Change detection outputs:
━━━━

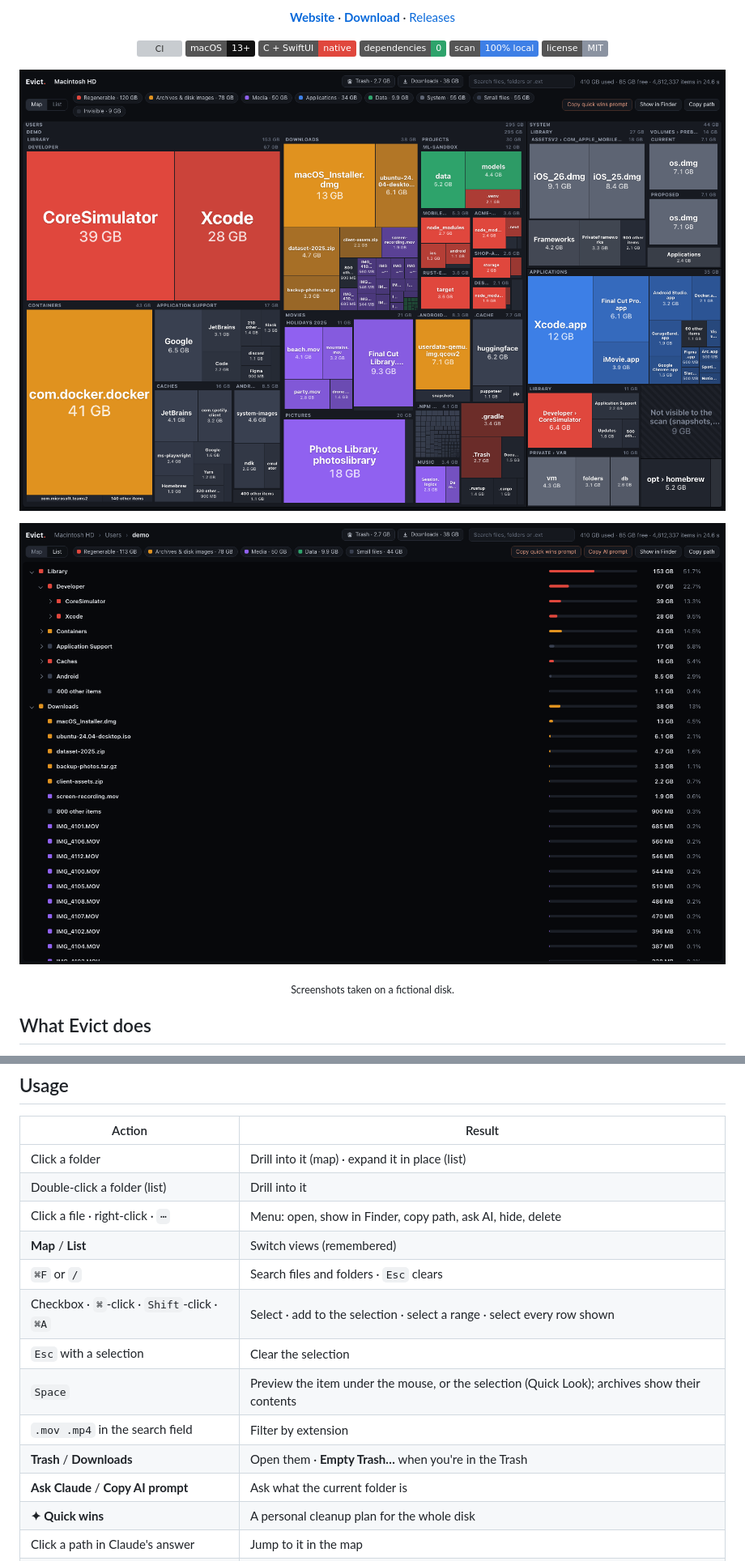
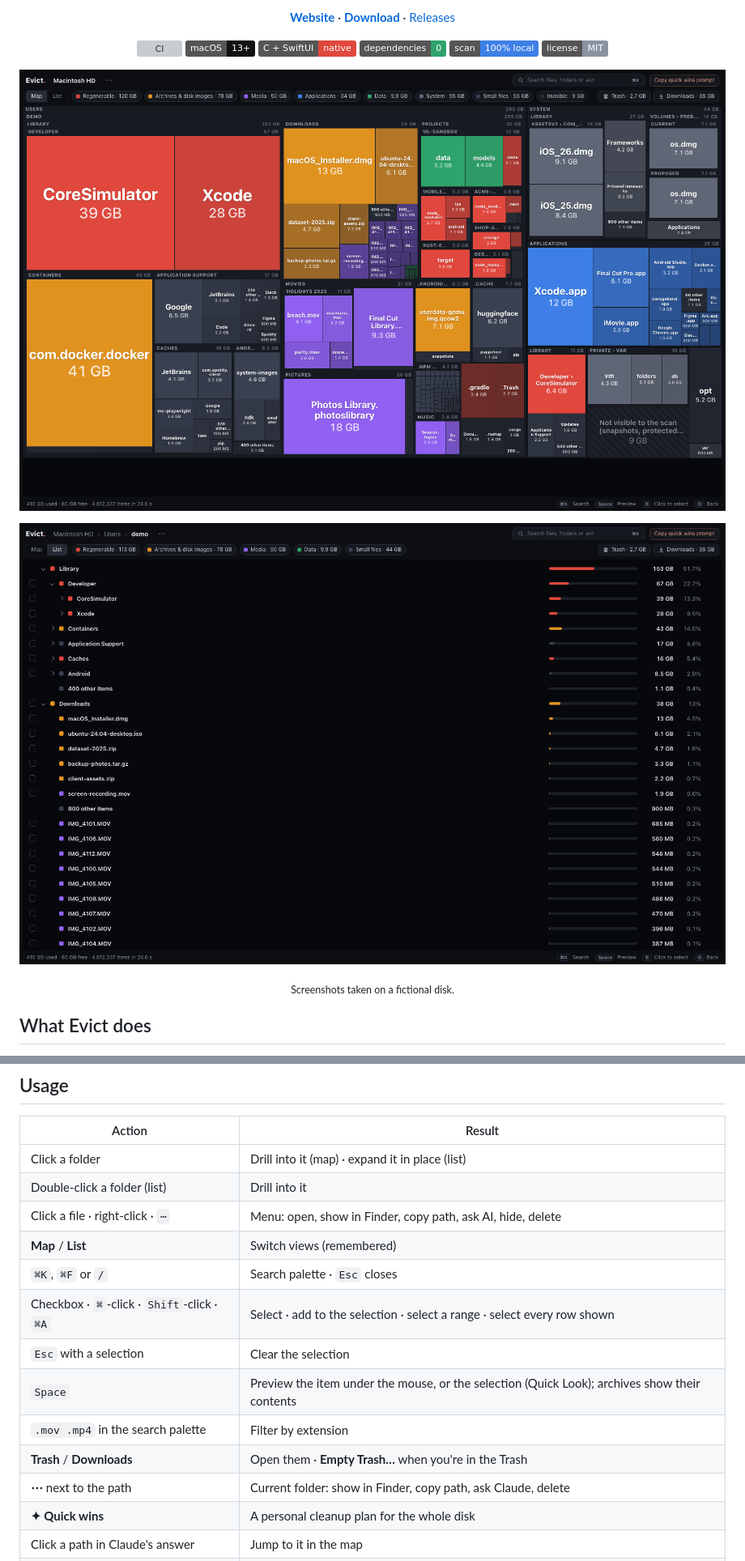
Before and after one commit to vassilidev/evict, a Markdown page: README.md, 2 parts joined by grey strips. Shown at 81% size. GitHub-like rendering; pictures changed too: docs/list.png, docs/screenshot.png; badges without logos; grey boxes are pictures that could not be loaded.

```diff
--- a/README.md
+++ b/README.md
@@ -104,13 +105,13 @@ In the browser, a web page can't delete files, drive Finder or run Claude Code,
 | Double-click a folder (list) | Drill into it |
 | Click a file · right-click · `⋯` | Menu: open, show in Finder, copy path, ask AI, hide, delete |
 | **Map** / **List** | Switch views (remembered) |
-| `⌘F` or `/` | Search files and folders · `Esc` clears |
+| `⌘K`, `⌘F` or `/` | Search palette · `Esc` closes |
 | Checkbox · `⌘`-click · `Shift`-click · `⌘A` | Select · add to the selection · select a range · select every row shown |
 | `Esc` with a selection | Clear the selection |
 | `Space` | Preview the item under the mouse, or the selection (Quick Look); archives show their contents |
-| `.mov .mp4` in the search field | Filter by extension |
+| `.mov .mp4` in the search palette | Filter by extension |
 | **Trash** / **Downloads** | Open them · **Empty Trash…** when you're in the Trash |
-| **Ask Claude** / **Copy AI prompt** | Ask what the current folder is |
+| **⋯** next to the path | Current folder: show in Finder, copy path, ask Claude, delete |
 | **✦ Quick wins** | A personal cleanup plan for the whole disk |
 | Click a path in Claude's answer | Jump to it in the map |
 | `⌫` or `Esc` | Go up one level |
```
Also changed, not shown: other parts of README.md (+4 -3 lines), 4 other files.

━━━━

The records above are to be repeated word for word, with the pictures omitted.

■ **YOUR RESPONSE**
Before and after one commit to vassilidev/evict, a Markdown page: README.md, 2 parts joined by grey strips. Shown at 81% size. GitHub-like rendering; pictures changed too: docs/list.png, docs/screenshot.png; badges without logos; grey boxes are pictures that could not be loaded.

```diff
--- a/README.md
+++ b/README.md
@@ -104,13 +105,13 @@ In the browser, a web page can't delete files, drive Finder or run Claude Code,
 | Double-click a folder (list) | Drill into it |
 | Click a file · right-click · `⋯` | Menu: open, show in Finder, copy path, ask AI, hide, delete |
 | **Map** / **List** | Switch views (remembered) |
-| `⌘F` or `/` | Search files and folders · `Esc` clears |
+| `⌘K`, `⌘F` or `/` | Search palette · `Esc` closes |
 | Checkbox · `⌘`-click · `Shift`-click · `⌘A` | Select · add to the selection · select a range · select every row shown |
 | `Esc` with a selection | Clear the selection |
 | `Space` | Preview the item under the mouse, or the selection (Quick Look); archives show their contents |
-| `.mov .mp4` in the search field | Filter by extension |
+| `.mov .mp4` in the search palette | Filter by extension |
 | **Trash** / **Downloads** | Open them · **Empty Trash…** when you're in the Trash |
-| **Ask Claude** / **Copy AI prompt** | Ask what the current folder is |
+| **⋯** next to the path | Current folder: show in Finder, copy path, ask Claude, delete |
 | **✦ Quick wins** | A personal cleanup plan for the whole disk |
 | Click a path in Claude's answer | Jump to it in the map |
 | `⌫` or `Esc` | Go up one level |
```
Also changed, not shown: other parts of README.md (+4 -3 lines), 4 other files.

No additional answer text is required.